INSTRUCTIONS TO FOLLOW:
Where a line in the listing below contains the word "width", copy that line.

PROVIDED RECORDS:
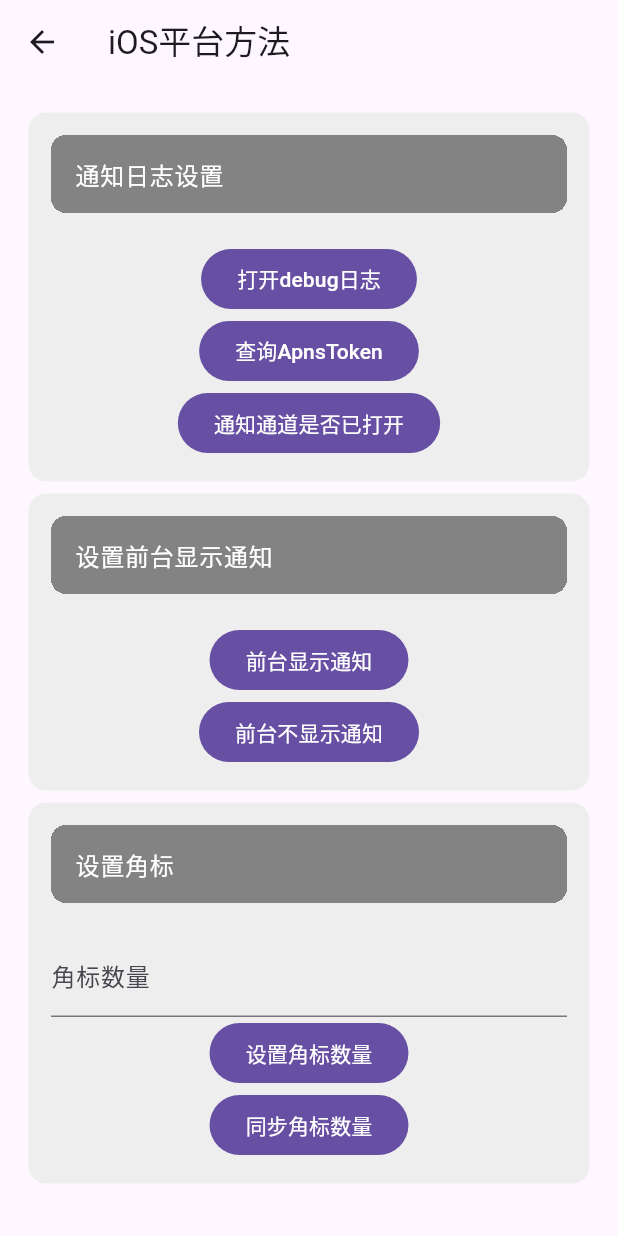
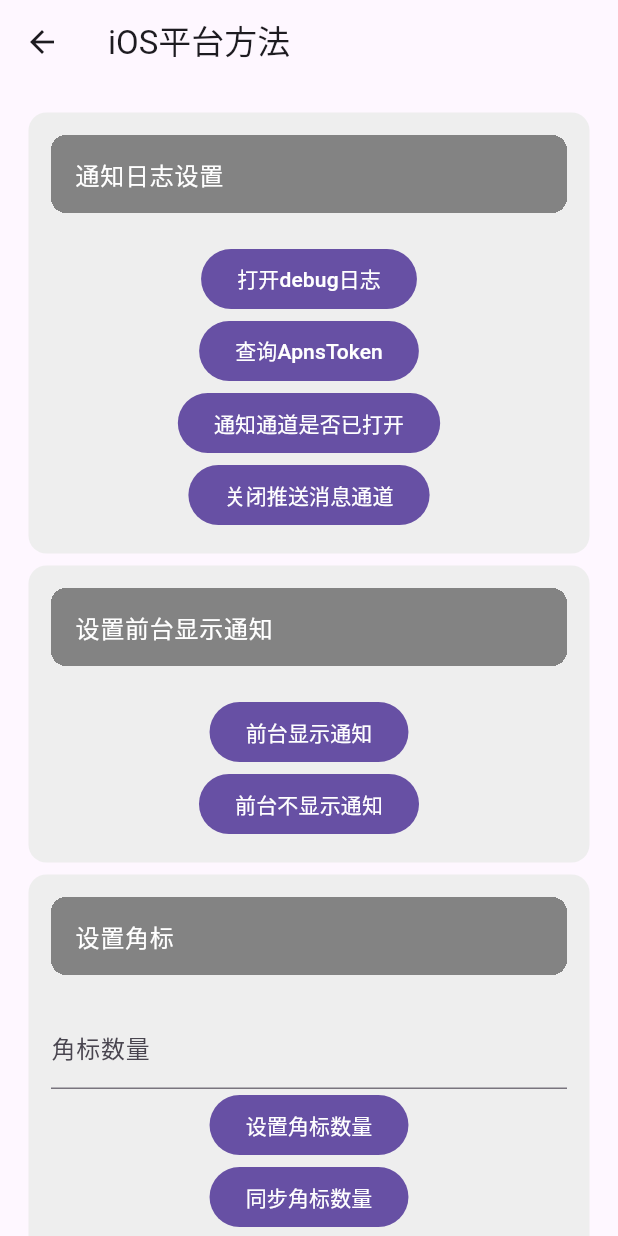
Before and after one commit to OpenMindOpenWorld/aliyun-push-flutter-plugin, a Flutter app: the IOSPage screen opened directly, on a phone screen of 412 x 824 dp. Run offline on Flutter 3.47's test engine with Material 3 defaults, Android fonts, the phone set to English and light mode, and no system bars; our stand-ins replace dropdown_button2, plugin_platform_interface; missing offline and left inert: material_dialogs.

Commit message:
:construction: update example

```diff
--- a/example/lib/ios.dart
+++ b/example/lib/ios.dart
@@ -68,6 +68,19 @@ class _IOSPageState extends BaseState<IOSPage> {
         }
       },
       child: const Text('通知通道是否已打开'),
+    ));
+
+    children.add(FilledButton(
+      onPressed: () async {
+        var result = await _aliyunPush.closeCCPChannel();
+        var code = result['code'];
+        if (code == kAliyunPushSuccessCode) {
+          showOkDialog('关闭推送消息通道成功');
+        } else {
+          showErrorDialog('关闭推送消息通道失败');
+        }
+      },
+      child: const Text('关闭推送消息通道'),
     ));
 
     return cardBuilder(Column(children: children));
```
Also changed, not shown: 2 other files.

...

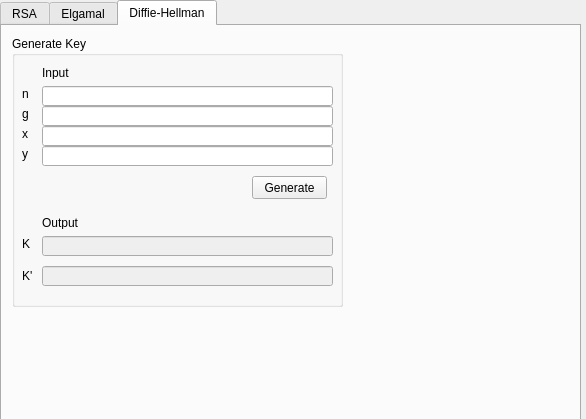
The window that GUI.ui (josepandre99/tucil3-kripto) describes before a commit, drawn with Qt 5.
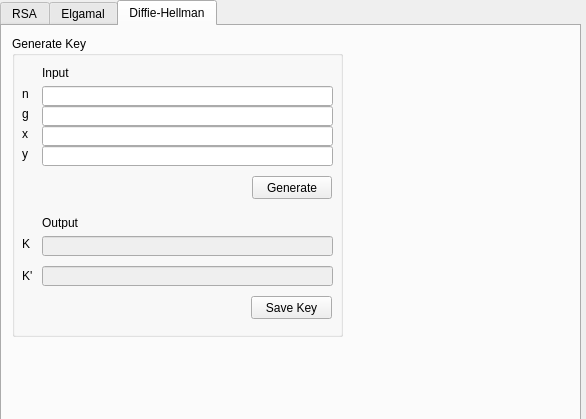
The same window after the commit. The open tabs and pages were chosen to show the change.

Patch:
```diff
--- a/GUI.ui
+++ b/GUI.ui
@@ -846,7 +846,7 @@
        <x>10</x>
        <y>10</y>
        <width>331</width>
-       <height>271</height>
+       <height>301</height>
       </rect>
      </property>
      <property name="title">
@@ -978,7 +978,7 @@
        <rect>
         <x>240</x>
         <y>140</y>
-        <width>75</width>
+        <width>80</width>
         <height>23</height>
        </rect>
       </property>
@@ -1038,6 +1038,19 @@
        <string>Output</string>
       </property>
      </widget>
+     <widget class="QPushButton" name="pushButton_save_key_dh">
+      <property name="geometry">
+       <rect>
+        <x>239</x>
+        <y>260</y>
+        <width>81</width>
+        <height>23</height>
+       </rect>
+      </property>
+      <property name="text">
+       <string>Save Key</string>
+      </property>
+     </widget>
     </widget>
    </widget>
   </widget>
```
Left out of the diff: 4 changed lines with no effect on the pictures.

ANSWER TO THIS TASK:
        <width>331</width>
-        <width>75</width>
+        <width>80</width>
+        <width>81</width>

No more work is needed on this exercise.